**RECORDS PROVIDED:**
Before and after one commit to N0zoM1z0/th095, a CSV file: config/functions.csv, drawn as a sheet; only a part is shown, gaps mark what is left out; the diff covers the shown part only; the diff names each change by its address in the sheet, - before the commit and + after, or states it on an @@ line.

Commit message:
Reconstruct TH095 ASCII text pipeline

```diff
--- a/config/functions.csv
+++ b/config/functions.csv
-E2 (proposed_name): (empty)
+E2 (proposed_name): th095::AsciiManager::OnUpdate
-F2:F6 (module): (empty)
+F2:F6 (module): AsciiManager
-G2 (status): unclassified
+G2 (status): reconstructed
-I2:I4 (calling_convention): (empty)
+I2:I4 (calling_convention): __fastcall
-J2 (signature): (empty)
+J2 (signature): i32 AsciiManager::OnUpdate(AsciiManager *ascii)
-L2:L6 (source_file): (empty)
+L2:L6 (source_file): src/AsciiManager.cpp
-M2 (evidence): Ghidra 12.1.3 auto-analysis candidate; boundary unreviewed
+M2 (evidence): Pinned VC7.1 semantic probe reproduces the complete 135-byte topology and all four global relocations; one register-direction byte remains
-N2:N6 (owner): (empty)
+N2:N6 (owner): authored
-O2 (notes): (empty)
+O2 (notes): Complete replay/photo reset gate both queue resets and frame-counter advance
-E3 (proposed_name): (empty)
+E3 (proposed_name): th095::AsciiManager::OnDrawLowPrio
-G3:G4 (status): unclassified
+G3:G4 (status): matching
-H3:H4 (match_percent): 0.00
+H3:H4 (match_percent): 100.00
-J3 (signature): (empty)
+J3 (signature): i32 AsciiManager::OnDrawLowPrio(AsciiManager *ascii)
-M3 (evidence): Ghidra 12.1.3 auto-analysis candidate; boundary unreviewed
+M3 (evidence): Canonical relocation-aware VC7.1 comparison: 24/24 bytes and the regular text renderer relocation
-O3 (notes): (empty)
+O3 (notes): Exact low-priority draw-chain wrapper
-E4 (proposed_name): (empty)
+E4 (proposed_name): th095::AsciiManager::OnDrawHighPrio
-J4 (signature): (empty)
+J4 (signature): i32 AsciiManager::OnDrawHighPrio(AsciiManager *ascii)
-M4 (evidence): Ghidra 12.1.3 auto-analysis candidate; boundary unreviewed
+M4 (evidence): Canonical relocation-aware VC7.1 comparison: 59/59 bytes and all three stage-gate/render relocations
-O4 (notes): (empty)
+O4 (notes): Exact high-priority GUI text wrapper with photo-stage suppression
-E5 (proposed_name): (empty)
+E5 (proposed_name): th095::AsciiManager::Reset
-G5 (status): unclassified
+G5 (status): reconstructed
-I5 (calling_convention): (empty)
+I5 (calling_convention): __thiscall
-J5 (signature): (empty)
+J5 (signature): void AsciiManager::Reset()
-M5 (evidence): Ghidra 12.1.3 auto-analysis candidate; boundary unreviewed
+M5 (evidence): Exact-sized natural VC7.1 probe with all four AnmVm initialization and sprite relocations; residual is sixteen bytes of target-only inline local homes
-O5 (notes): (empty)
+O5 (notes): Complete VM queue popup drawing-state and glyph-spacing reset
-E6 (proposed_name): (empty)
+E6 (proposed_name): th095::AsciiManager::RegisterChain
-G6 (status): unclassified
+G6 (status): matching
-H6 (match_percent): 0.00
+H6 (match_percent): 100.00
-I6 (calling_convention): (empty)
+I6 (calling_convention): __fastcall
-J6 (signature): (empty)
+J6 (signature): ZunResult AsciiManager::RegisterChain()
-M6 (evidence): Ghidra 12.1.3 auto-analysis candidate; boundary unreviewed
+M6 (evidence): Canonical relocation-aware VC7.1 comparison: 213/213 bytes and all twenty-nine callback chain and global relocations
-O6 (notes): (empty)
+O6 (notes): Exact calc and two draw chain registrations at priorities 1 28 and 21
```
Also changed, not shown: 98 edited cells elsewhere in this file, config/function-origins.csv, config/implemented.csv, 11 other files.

**EXERCISE DIRECTIONS:** A copy of each line above that holds the word "unclassified" is the expected answer.

**RESPONSE TO THIS TASK:**
-G2 (status): unclassified
-G3:G4 (status): unclassified
-G5 (status): unclassified
-G6 (status): unclassified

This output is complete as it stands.